“Whenever you eat this bread and drink this cup…”
The breaking of bread together is and expression of our shared life in Christ. We are the body of Jesus, gathered and scattered, and when two or three of us gather we are particularly conscious of His resurrected presence. In coming together around a table we are powerfully reminded of our shared lives, the ways we have met one another’s broken needs, ministered healing to one another, stood by each other in encouragement and sympathy, met each other’s needs, carried one another’s burdens etc. When we feed one another at His table we remind ourselves that Christianity is not a solo spiritual journey, but a community of those who are being saved from the powers.
The openness of the table reminds us that we are not simply helping out our friends in some holy-huddle, but expressing the new creation, to which the whole world is invited, and especially those who seem uninvited by those outside the table who puff themselves up out of all proportion. There is no place for grandeur at the table of the King of Kings! The absence of any lords and leaders reminds us that we are all children of same Father, all sharing in the one loaf. The bear hug, arm-pat or gentle smile of recognition from each other as we eat assures us that we are known and accepted for who we are, both in the community of faith and ultimately by God.

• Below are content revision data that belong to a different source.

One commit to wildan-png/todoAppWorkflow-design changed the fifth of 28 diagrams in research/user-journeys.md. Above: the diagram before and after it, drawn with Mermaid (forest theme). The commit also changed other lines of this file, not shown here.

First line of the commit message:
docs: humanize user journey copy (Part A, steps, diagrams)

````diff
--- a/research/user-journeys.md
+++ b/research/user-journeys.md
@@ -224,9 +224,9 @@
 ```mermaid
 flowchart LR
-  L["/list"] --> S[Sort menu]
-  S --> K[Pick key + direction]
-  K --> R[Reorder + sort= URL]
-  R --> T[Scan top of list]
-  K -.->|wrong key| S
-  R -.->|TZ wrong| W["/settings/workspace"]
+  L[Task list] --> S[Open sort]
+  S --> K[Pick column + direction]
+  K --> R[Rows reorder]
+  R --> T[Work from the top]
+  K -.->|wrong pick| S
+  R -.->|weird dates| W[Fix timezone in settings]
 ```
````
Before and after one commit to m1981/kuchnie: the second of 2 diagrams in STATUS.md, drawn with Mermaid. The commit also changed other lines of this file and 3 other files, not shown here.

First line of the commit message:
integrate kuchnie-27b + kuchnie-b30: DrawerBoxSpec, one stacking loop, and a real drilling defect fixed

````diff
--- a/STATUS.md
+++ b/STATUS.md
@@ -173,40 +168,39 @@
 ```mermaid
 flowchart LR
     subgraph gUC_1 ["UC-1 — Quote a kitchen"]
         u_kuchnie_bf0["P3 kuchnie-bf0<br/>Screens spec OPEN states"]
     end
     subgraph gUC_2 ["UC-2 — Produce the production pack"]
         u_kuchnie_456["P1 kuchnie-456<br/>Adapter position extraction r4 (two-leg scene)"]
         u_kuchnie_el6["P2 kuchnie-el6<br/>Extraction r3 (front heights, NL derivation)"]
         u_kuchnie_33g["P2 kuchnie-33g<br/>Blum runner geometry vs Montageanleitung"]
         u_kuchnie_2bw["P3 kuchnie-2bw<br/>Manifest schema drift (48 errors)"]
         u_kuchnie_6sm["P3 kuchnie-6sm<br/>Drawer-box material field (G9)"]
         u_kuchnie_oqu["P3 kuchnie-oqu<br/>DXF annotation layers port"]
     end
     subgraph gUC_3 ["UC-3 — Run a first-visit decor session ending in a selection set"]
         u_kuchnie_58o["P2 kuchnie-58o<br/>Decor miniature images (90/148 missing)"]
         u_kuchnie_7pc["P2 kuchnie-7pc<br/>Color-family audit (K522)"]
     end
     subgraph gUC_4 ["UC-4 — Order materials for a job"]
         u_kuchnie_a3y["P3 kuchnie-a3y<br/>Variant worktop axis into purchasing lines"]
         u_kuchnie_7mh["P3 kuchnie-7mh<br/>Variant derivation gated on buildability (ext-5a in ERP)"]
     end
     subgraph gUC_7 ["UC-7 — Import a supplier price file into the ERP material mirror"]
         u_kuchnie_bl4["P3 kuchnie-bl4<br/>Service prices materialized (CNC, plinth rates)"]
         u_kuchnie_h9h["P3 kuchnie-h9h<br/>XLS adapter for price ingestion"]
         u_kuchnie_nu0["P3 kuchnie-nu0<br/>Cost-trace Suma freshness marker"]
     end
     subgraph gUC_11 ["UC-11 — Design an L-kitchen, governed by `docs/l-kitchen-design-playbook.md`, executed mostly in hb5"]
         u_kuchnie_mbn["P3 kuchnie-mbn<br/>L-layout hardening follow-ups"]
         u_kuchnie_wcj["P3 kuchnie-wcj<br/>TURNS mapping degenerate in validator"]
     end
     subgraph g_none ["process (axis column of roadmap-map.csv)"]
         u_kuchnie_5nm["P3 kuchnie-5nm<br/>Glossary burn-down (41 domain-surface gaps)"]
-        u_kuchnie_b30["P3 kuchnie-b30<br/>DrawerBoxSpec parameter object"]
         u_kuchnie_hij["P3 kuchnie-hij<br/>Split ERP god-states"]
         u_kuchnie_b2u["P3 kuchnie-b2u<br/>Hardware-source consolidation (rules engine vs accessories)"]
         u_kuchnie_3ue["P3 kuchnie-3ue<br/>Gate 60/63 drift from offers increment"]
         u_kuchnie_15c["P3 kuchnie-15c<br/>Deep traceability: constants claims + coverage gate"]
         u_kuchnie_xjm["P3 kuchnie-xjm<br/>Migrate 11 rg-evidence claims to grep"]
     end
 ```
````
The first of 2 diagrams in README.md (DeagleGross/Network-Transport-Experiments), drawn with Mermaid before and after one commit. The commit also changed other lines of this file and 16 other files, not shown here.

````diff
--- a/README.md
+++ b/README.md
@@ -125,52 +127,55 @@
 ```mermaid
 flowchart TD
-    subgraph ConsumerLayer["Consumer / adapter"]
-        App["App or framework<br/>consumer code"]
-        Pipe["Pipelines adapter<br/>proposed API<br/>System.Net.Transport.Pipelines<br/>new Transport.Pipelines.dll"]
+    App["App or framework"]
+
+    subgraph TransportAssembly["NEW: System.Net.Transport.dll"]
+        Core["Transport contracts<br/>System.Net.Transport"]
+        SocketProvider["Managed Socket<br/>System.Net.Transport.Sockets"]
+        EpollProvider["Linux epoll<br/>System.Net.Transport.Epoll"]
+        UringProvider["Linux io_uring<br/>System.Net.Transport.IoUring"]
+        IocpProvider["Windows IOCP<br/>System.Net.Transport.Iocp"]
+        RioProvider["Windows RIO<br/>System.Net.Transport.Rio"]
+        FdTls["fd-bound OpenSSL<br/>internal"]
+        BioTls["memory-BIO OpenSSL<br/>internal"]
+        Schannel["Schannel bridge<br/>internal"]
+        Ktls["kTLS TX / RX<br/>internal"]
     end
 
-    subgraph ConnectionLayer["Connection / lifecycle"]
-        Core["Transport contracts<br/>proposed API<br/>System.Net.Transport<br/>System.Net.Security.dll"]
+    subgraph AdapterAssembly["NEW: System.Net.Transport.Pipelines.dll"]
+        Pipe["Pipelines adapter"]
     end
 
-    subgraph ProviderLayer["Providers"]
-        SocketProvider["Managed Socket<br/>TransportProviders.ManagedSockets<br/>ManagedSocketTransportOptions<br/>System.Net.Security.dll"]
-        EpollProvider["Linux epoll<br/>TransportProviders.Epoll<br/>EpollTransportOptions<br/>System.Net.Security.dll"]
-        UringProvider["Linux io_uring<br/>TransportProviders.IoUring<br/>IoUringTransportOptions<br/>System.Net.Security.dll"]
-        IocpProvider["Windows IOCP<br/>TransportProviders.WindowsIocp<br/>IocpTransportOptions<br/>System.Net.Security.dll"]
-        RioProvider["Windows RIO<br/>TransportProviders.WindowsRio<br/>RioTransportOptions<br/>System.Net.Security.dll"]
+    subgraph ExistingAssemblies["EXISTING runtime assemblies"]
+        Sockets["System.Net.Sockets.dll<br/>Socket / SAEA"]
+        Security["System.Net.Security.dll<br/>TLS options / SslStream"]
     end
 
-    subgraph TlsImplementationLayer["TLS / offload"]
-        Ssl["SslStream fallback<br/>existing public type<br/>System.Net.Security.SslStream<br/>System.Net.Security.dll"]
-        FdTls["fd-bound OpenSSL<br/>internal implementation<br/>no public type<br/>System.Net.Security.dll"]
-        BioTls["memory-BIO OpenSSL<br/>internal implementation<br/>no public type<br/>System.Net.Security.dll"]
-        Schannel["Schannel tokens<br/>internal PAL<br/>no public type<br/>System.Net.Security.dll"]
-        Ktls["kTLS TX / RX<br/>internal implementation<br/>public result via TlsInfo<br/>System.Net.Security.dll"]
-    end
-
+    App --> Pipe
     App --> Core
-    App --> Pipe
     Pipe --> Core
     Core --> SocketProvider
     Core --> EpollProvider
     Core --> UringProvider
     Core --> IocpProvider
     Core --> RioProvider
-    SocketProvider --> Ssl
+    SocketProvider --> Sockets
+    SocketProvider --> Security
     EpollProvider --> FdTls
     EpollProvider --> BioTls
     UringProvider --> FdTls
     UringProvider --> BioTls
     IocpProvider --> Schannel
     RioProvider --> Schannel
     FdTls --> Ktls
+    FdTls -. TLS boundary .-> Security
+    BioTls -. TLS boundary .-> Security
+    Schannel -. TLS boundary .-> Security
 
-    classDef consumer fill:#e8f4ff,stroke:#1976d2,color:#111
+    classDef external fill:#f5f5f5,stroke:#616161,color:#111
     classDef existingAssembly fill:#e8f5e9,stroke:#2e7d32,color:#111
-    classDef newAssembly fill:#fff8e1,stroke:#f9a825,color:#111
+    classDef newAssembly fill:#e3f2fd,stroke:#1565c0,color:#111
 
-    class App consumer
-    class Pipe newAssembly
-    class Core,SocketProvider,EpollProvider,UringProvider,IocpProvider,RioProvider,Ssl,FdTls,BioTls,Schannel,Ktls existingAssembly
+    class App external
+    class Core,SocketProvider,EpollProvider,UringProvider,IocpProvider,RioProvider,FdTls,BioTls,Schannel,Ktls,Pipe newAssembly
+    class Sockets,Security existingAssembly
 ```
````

The aroma of freshly baked bread fills our imagination with the joys of the age to come, and the crumbs that scatter remind us of the bounteous provision of God to every mouse or sparrow who prays “give us this day…”. The warming hit of alcohol alters our senses, alerting us to the transformation of all things, that goes on by the grace of God working its way into our whole perceptions. The armfuls of leftover wine and bread that we share in the park with the homeless remind us of the astonishing generosity of God.
It is a feast for the soul and the senses, there is so much to take in that we can hardly hope to encompass 1% of it in our meagre minds, and yet over time, as we grow in love for our King and his upside-down kingdom our imagination becomes bigger and more able to contain “the riches of his grace”.